Becoming an Animator, your job requires you to move the character around, much like a puppet, your focus is on bringing the character to life rather than creating it. A Visual Effects artist creates all the explosions, splashes and crashed within a film.
A 3D Modeller gives the character it’s skin and texture making it look more realistic. With Compositing and Lighting, you build finished film shot sequences, render shadows on objects and add the finishing touches to film and game.
So you’re asking yourself, what do I need to know in order to get started down this career path?
Patience, persistence, and attention to detail are all skills you need to practice while in this type of career, as well as a willingness to learn.
You should also start to familiarize yourself with the programs that are used within these areas of study. CG Spectrum offers a one-week orientation class to propel you forward with the software knowledge you will need for the course you decide on.
Simon Warwick, mentor of Animation believes all skills are transferable.
“There are a lot of different areas and skill sets that take time and that practice is building upon them.”

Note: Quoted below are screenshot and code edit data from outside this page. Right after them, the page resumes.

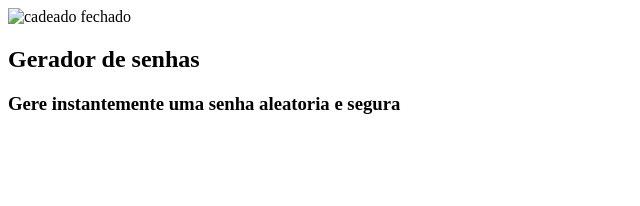
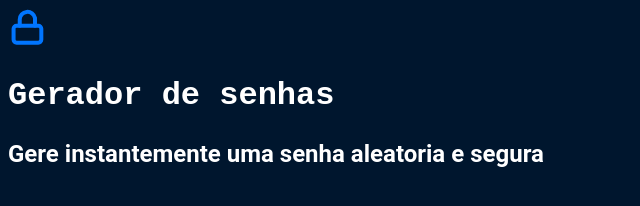
Before and after one commit to larissadiaschejowich/2024-2-trimestre, a plain HTML site: page 2024-2-trimestre-main/index.html in a window 1280 px wide. Shown: the whole page, without its empty margins (0-640 px from the left). Drawn offline with Linux system fonts and the light colour scheme; a web font is replaced by a local one.

Commit message:
Add files via upload

```diff
--- a/2024-2-trimestre-main/index.html
+++ b/2024-2-trimestre-main/index.html
@@ -1,12 +1,13 @@
 <!DOCTYPE html>
 <html lang="pt-br">
-    <head>
+   <head>
       <meta charset="UTF-8">
       <meta name="viewport" content="width=device-width, initial scale=1.0">
       <title>Gerador de senha</title>
-    </head>
+      <link rel="stylesheet" href="style.css">
+      </head>
     <body>
-      <img src="" alt="cadeado fechado">
+      <img src="unlock.svg" alt="cadeado fechado">
       <h2 class="titulo-principal">Gerador de senhas</h2>
       <h3 class="titulo-secundario">Gere instantemente uma senha aleatoria e segura</h3>
     </body>
--- a/2024-2-trimestre-main/style.css
+++ b/2024-2-trimestre-main/style.css
@@ -0,0 +1,23 @@
+@import url(‘https://fonts.googleapis.com/css2?family=Roboto&family=Roboto+Mono&display=swap’);
+body{
+    color: var(--branco);
+    background-color: var(--cor-de-fundo);
+    font-family: var(--roboto);
+}
+:root{
+    --branco:white;
+    --cor-de-fundo: #00162E;
+    --fundo-senha: #00244D;
+    --fundo-texto: #001E40;
+    --borda: #0075FF;
+    --roboto: 'roboto', sans-serif;
+    --roboto-mono: 'roboto mono', monospace;
+
+}
+.titulo-principal{
+    font-family: var(--roboto-mono);
+    font-size: 32px;
+}
+.titulo-secundario{
+    font-size: 24px;
+ }
```
Also changed, not shown: 2024-2-trimestre-main/unlock.svg (added).
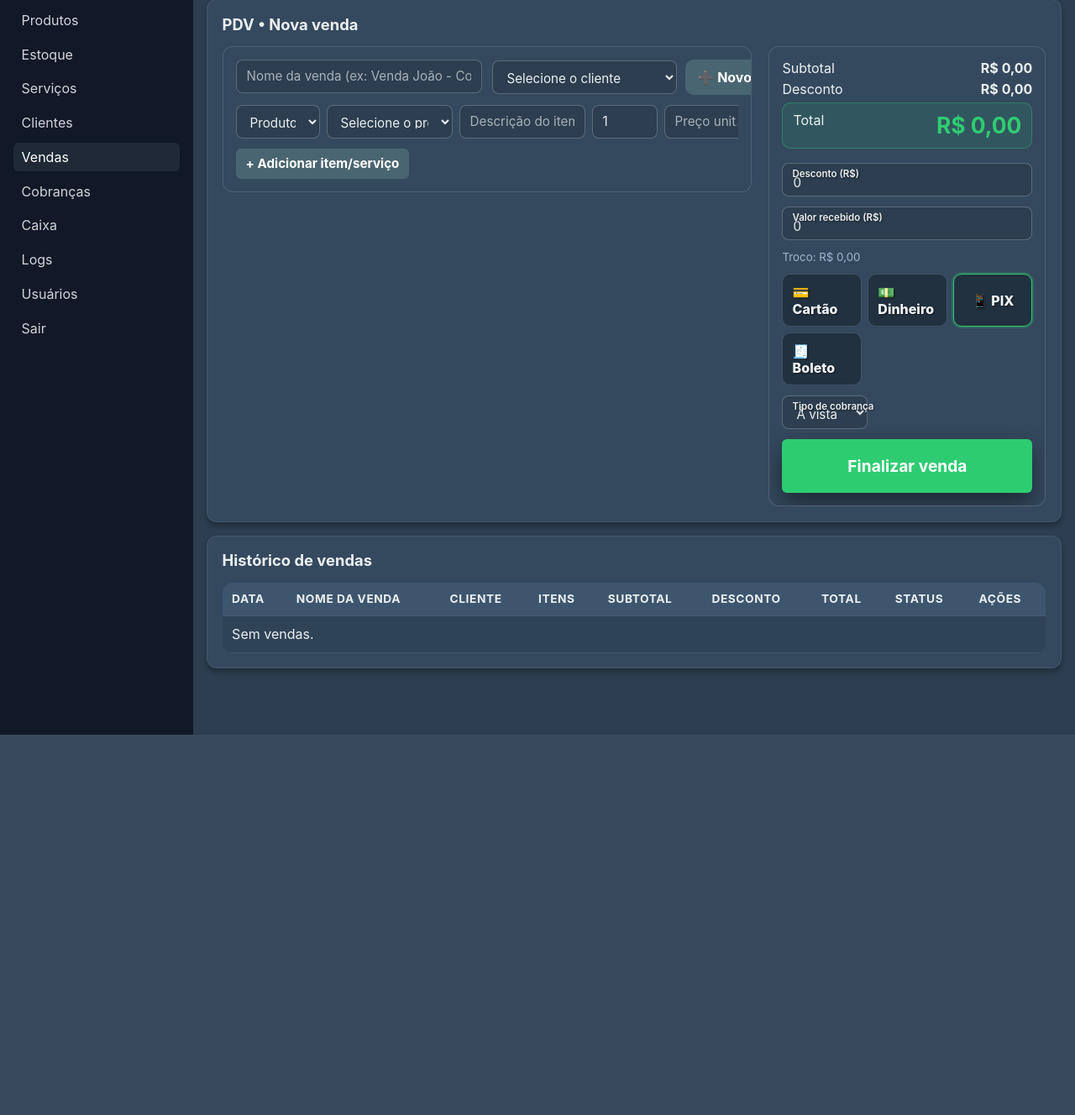
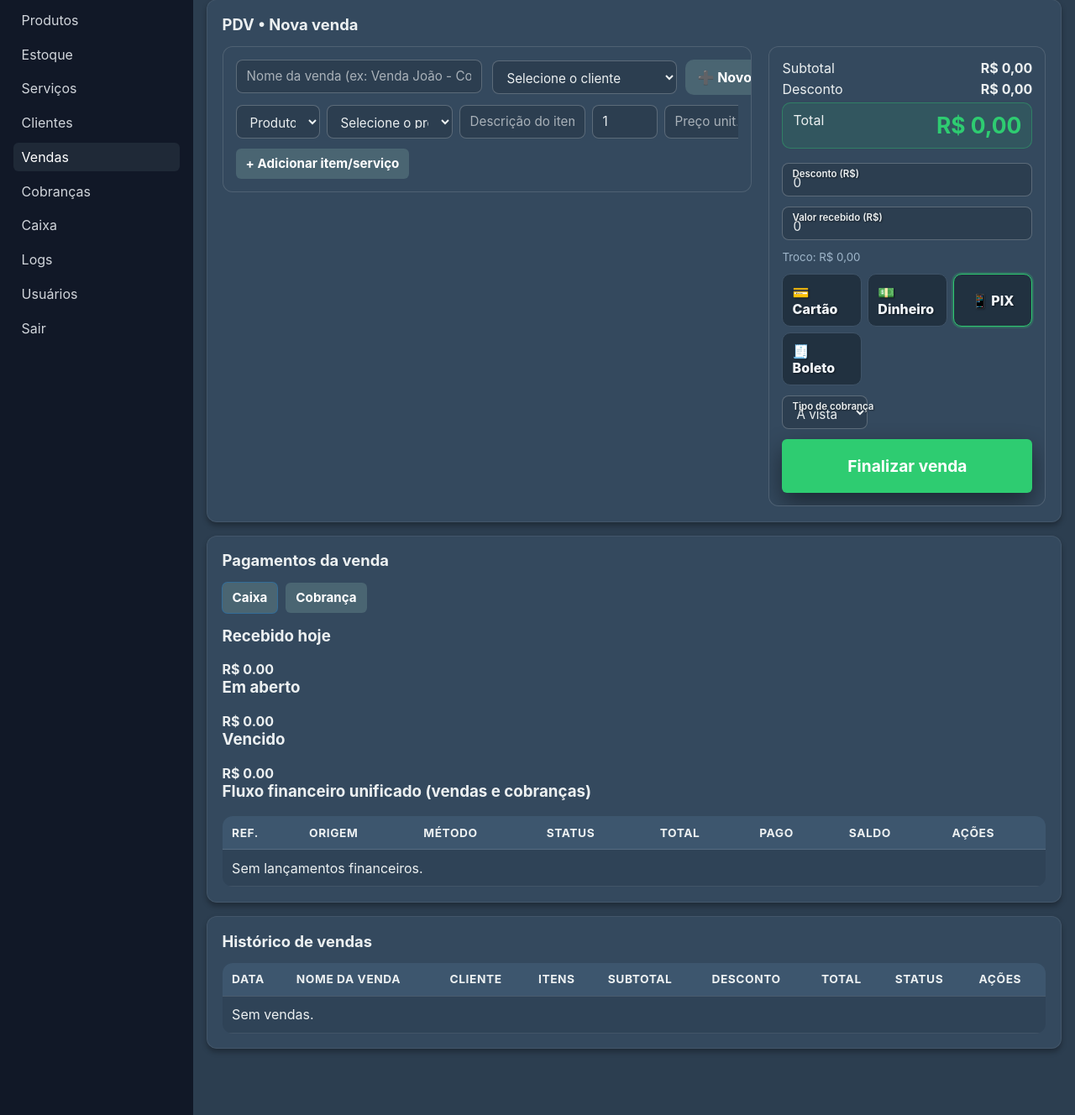
Before and after one commit to FelipeWelter/lojaWeb, a Flask app: page /vendas in a window 1280 px wide. Shown: the part 99-1427 px from the top of the page at 84% size. Before the commit the page ends 974 px from the top, so only its background shows below. Run offline with Flask 3, Linux system fonts and the light colour scheme; the visitor is signed in with stand-in values (Sample User, id 1).

Commit message:
Unifica abas de caixa e cobrança na tela de vendas

```diff
--- a/app.py
+++ b/app.py
@@ -3007,6 +3007,38 @@ def vendas():
         return redirect(url_for('vendas', print_sale_id=sale.id))
 
     sales = Sale.query.order_by(Sale.created_at.desc()).all()
+    finance_charges = Charge.query.order_by(Charge.id.desc()).all()
+
+    today = datetime.utcnow().date()
+    next_week = today + timedelta(days=7)
+    paid_today = Decimal('0.00')
+    cash_pending_total = Decimal('0.00')
+    cash_overdue_total = Decimal('0.00')
+    charge_overdue_total = Decimal('0.00')
+    charge_pending_total = Decimal('0.00')
+    charge_received_total = Decimal('0.00')
+
+    for charge in finance_charges:
+        total_amount = _charge_total_amount(charge)
+        paid_amount = Decimal(charge.amount_paid or 0).quantize(Decimal('0.01'))
+        balance = _charge_balance(charge)
+        status_ui = _charge_ui_status(charge)
+
+        if charge.payment_confirmed_at and charge.payment_confirmed_at.date() == today:
+            paid_today += paid_amount
+
+        if charge.status != 'cancelado' and balance > 0:
+            cash_pending_total += balance
+            if charge.due_date and charge.due_date < today:
+                cash_overdue_total += balance
+
+        if status_ui == 'vencido' and balance > 0:
+            charge_overdue_total += balance
+        elif status_ui == 'pendente' and charge.due_date and today <= charge.due_date <= next_week and balance > 0:
+            charge_pending_total += balance
+        if status_ui == 'recebido':
+            charge_received_total += total_amount
+
     finalized_sale_ids: set[int] = set()
     sale_ids = [sale.id for sale in sales]
     if sale_ids:
@@ -3021,7 +3053,24 @@ def vendas():
             if _is_sale_finalized_by_payment(sale, charges_by_sale_id.get(sale.id, [])):
                 finalized_sale_ids.add(sale.id)
 
-    return render_template('sales.html', sales=sales, products=products, clients=clients, finalized_sale_ids=finalized_sale_ids)
+    return render_template(
+        'sales.html',
+        sales=sales,
+        products=products,
+        clients=clients,
+        finalized_sale_ids=finalized_sale_ids,
+        finance_charges=finance_charges,
+        paid_today=paid_today,
+        cash_pending_total=cash_pending_total,
+        cash_overdue_total=cash_overdue_total,
+        charge_overdue_total=charge_overdue_total,
+        charge_pending_total=charge_pending_total,
+        charge_received_total=charge_received_total,
+        charge_ui_status=_charge_ui_status,
+        charge_balance=_charge_balance,
+        charge_total_amount=_charge_total_amount,
+        payment_method_labels=PAYMENT_METHOD_LABELS,
+    )
 
 
 @app.route('/vendas/<int:sale_id>/cancelar', methods=['POST'])
--- a/static/styles.css
+++ b/static/styles.css
@@ -2537,3 +2537,23 @@ input[type="number"]::-webkit-inner-spin-button {
 input[type="number"] {
   -moz-appearance: textfield;
 }
+
+
+.payment-tabs {
+  display: flex;
+  gap: 10px;
+  margin-bottom: 16px;
+}
+
+.payment-tabs .js-payment-tab.is-active {
+  border-color: var(--primary);
+  box-shadow: 0 0 0 1px rgba(52, 152, 219, .45);
+}
+
+.payment-tab-panel {
+  display: none;
+}
+
+.payment-tab-panel.is-active {
+  display: block;
+}
--- a/templates/sales.html
+++ b/templates/sales.html
@@ -92,6 +92,101 @@
       <button type="submit" class="btn-loja btn-loja--primary" id="finalize-sale-btn">Finalizar venda</button>
     </aside>
   </form>
+</section>
+
+
+<section class="card">
+  <h2>Pagamentos da venda</h2>
+  <div class="payment-tabs" role="tablist" aria-label="Abas de pagamentos">
+    <button type="button" class="btn-loja btn-loja--secondary js-payment-tab is-active" data-target="tab-caixa" role="tab" aria-selected="true">Caixa</button>
+    <button type="button" class="btn-loja btn-loja--secondary js-payment-tab" data-target="tab-cobranca" role="tab" aria-selected="false">Cobrança</button>
+  </div>
+
+  <div id="tab-caixa" class="payment-tab-panel is-active" role="tabpanel">
+    <div class="kpi-grid">
+      <article class="kpi-card"><h3>Recebido hoje</h3><strong>R$ {{ '%.2f'|format(paid_today) }}</strong></article>
+      <article class="kpi-card"><h3>Em aberto</h3><strong>R$ {{ '%.2f'|format(cash_pending_total) }}</strong></article>
+      <article class="kpi-card"><h3>Vencido</h3><strong>R$ {{ '%.2f'|format(cash_overdue_total) }}</strong></article>
+    </div>
+
+    <h3>Fluxo financeiro unificado (vendas e cobranças)</h3>
+    <div class="table-wrap">
+      <table>
+        <thead><tr><th>Ref.</th><th>Origem</th><th>Método</th><th>Status</th><th>Total</th><th>Pago</th><th>Saldo</th><th>Ações</th></tr></thead>
+        <tbody>
+          {% for c in finance_charges %}
+          <tr>
+            <td>{{ c.mercado_pago_reference }}</td>
+            <td>
+              {% if c.sale %}Venda #{{ c.sale.id }} - {{ c.sale.sale_name }}{% elif c.service %}Serviço #{{ c.service.id }} - {{ c.service.service_name }}{% else %}Avulso{% endif %}
+            </td>
+            <td>{{ payment_method_labels.get(c.payment_method, c.payment_method) }}</td>
+            <td>{{ charge_ui_status(c) }}</td>
+            <td>R$ {{ '%.2f'|format(charge_total_amount(c)) }}</td>
+            <td>R$ {{ '%.2f'|format(c.amount_paid or 0) }}</td>
+            <td>R$ {{ '%.2f'|format(charge_balance(c)) }}</td>
+            <td>
+              {% if charge_balance(c) > 0 and c.status != 'cancelado' %}
+              <form method="post" action="{{ url_for('confirmar_cobranca', charge_id=c.id) }}">
+                <button type="submit" class="btn-loja btn-loja--primary">Confirmar pagamento</button>
+              </form>
+              {% else %}
+              <span class="badge success">Sem pendências</span>
+              {% endif %}
+            </td>
+          </tr>
+          {% else %}
+          <tr><td colspan="8">Sem lançamentos financeiros.</td></tr>
+          {% endfor %}
+        </tbody>
+      </table>
+    </div>
+  </div>
+
+  <div id="tab-cobranca" class="payment-tab-panel" role="tabpanel" hidden>
+    <div class="charges-kpi-grid">
+      <article class="charges-kpi danger">
+        <small>🔴 Vencidas</small>
+        <strong>R$ {{ '%.2f'|format(charge_overdue_total) }}</strong>
+      </article>
+      <article class="charges-kpi warning">
+        <small>🟡 Pendentes (7 dias)</small>
+        <strong>R$ {{ '%.2f'|format(charge_pending_total) }}</strong>
+      </article>
+      <article class="charges-kpi success">
+        <small>🟢 Recebidas</small>
+        <strong>R$ {{ '%.2f'|format(charge_received_total) }}</strong>
+      </article>
+    </div>
+
+    <div class="table-wrap charges-table-wrap">
+      <table>
+        <thead><tr><th>Ref.</th><th>Origem</th><th>Status</th><th>Método</th><th>Total</th><th>Pago</th><th>Saldo</th><th>Ações</th></tr></thead>
+        <tbody>
+          {% for c in finance_charges %}
+          <tr>
+            <td>{{ c.mercado_pago_reference }}</td>
+            <td>{% if c.sale %}Venda #{{ c.sale.id }}{% elif c.service %}Serviço #{{ c.service.id }}{% else %}Avulso{% endif %}</td>
+            <td><span class="badge">{{ charge_ui_status(c) }}</span></td>
+            <td>{{ payment_method_labels.get(c.payment_method, c.payment_method) }}</td>
+            <td>R$ {{ '%.2f'|format(charge_total_amount(c)) }}</td>
+            <td>R$ {{ '%.2f'|format(c.amount_paid or 0) }}</td>
+            <td>R$ {{ '%.2f'|format(charge_balance(c)) }}</td>
+            <td>
+              {% if c.status != 'confirmado' and c.status != 'cancelado' %}
+              <form method="post" action="{{ url_for('confirmar_cobranca', charge_id=c.id) }}">
+                <button type="submit" class="btn-loja btn-loja--primary">Confirmar</button>
+              </form>
+              {% else %}
+              <span class="badge success">Finalizada</span>
+              {% endif %}
+            </td>
+          </tr>
+          {% else %}<tr><td colspan="8">Sem cobranças.</td></tr>{% endfor %}
+        </tbody>
+      </table>
+    </div>
+  </div>
 </section>
 
 <section class="card">
@@ -272,6 +367,26 @@
   togglePaymentFlowFields();
   recalcTotal();
 
+
+
+  const paymentTabs = document.querySelectorAll('.js-payment-tab');
+  const paymentPanels = document.querySelectorAll('.payment-tab-panel');
+  paymentTabs.forEach((tab) => {
+    tab.addEventListener('click', () => {
+      const targetId = tab.dataset.target;
+      paymentTabs.forEach((item) => {
+        const active = item === tab;
+        item.classList.toggle('is-active', active);
+        item.setAttribute('aria-selected', active ? 'true' : 'false');
+      });
+      paymentPanels.forEach((panel) => {
+        const active = panel.id === targetId;
+        panel.classList.toggle('is-active', active);
+        panel.hidden = !active;
+      });
+    });
+  });
+
   const params = new URLSearchParams(window.location.search);
   const printSaleId = params.get('print_sale_id');
   if (printSaleId) {
```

So summing it up, NO you don’t need to be a great 2D artist to head down this career path (although it won’t hurt!) There is such a wide spectrum of jobs in this industry from technical to programming, that there is a fit for every skill set.
Take it from co-founder and mentor of Animation, Nick Fredin:
Find a pathway that works for you and learn from mentors like Simon & Greg.